After her Watson year, Clingen plans to pursue a master’s degree in environmental policy. “I’m interested in demystifying and conveying environmental research to the public and turning those scientific lessons into applicable programs and policies,” she said.

Emma Terrell

Emma Terrell

Terrell, a music major in percussion performance, will travel to five countries during her Zeff year to study “the small but growing number of women percussionists in the world to understand the changes in cultural and socio-economic trends that have allowed them to come together,” she said.

Percussion has long been a field in which men dominate, Terrell said, and women have been subject to discrimination because of tradition, status or gender mandates.

“Although there has been an increase in women’s inclusion, they still face many prejudices and hardships,” she said.

She will travel to Peru, Rwanda, South Africa, India and Indonesia — places where women have been prevented from participating in the traditional music scene — to study what women percussionists have done to become accepted, how the roles of women in the traditional music scene reflected more general roles of women within these cultures and whether an increased acceptance of women percussionists will help advance broader roles of women.

“I’m studying women who have broken these barriers and used drumming as more of a community base to actually give a voice to young girls and women and bring people together,” Terrell said.

In Rwanda, for example, a country that was torn apart by genocide in the 1990s, a woman named Kiki Katese started a drumming troupe that brought together women from both sides of the genocide conflict. The members, Terrell said, are not only building new relationships, fostering hope and healing wounds of the past, but gaining acceptance and fame and often actually making money through their performances.

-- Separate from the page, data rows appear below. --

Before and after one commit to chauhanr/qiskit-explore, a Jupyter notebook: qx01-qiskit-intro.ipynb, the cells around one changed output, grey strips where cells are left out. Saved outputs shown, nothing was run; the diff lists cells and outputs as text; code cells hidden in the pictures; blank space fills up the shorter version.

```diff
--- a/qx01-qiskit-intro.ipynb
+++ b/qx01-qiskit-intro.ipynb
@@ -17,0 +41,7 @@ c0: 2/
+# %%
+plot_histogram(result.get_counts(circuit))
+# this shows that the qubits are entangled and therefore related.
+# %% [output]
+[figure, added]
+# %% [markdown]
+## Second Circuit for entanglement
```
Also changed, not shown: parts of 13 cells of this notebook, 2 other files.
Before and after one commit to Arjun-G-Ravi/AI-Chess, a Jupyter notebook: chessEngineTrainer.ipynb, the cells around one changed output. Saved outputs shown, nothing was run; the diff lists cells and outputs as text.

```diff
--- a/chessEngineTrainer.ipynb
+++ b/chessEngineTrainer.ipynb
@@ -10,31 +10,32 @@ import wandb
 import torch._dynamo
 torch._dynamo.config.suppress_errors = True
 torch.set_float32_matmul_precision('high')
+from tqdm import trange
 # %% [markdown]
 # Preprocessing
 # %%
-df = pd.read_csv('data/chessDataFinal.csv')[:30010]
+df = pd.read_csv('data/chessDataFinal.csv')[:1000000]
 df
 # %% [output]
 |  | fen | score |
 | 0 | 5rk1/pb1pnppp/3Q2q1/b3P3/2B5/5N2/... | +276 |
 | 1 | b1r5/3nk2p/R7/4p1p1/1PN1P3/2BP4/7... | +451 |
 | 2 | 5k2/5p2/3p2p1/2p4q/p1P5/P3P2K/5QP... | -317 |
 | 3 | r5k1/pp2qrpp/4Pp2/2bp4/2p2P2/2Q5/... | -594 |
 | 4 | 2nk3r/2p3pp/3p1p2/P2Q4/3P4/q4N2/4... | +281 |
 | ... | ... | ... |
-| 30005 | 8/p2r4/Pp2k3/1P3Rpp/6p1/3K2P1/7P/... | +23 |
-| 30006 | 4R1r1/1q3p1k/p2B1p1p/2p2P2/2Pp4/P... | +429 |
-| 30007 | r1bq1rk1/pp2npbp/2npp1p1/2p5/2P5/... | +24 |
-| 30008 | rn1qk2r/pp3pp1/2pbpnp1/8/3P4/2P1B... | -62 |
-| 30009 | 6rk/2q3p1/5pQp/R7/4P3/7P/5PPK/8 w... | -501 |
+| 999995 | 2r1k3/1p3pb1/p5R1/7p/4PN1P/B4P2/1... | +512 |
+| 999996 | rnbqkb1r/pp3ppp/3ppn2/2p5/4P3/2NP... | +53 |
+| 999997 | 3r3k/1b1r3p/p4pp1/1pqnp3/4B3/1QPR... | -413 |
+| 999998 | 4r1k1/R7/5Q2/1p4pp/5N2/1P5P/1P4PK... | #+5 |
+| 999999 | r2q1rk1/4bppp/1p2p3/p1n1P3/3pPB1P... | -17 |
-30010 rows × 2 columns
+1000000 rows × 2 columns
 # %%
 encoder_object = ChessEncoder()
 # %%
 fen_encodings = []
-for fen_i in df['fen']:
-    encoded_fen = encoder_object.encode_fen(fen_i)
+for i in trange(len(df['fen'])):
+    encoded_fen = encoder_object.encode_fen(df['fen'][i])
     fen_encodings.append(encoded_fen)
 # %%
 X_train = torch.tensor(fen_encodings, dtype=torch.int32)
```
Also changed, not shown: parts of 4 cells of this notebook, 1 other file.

In India, where for centuries there were specific instruments that only women could play and ones that only men could play, Anuradha Pal overcame discrimination and chauvinism to become the country’s first professional female player of the tabla.

Terrell will be working with Pal, who is empowering women as a role model, as a lecturer and as an educator; Pal began a tabla academy at which Terrell herself will learn to play the centuries-old instrument.

In all the countries, Terrell’s ultimate hope is to play with the musician groups she studies, learn their instruments and share what she knows with them.

“I’m incredibly interested in Indian, African and Latin percussion,” she said. “I’m classically trained in percussion but I have no idea how to play some of these indigenous instruments. I don’t know how to play an ingoma, an African drum. I don’t know how to play the tabla. I know how to play the Americanized marimba, but why not see where it originated?”

After her Zeff year, Terrell hopes to continue to travel, to work as a producer and continue to teach and do outreach, a big passion of hers.

“I want to make an impact on this world using music as a social bridge,” she said.

The Watson Foundation was established in 1961 as a charitable trust by Jeannette Watson in honor of her late husband, Thomas J. Watson, the founder of IBM. Their children made the Watson Fellowship Program a major activity of the foundation in 1968 in recognition of their parents’ long-standing interest in education and world affairs.

Stephen Zeff, the Keith Anderson Professorship in Business and professor of accounting, created the Zeff Fellowship at Rice in honor of his parents, Roy and Hazel Zeff. When the fellowship was first awarded in 2002, Stephen Zeff told Rice News, “There are so many meritorious proposals that are submitted each year [for the Watson]. This scholarship gives another Rice student the opportunity, so it’s as if Rice has an additional student who received the Watson.”


About Jennifer Evans

Jennifer Evans is a senior editor in the Rice's Office of Public Affairs.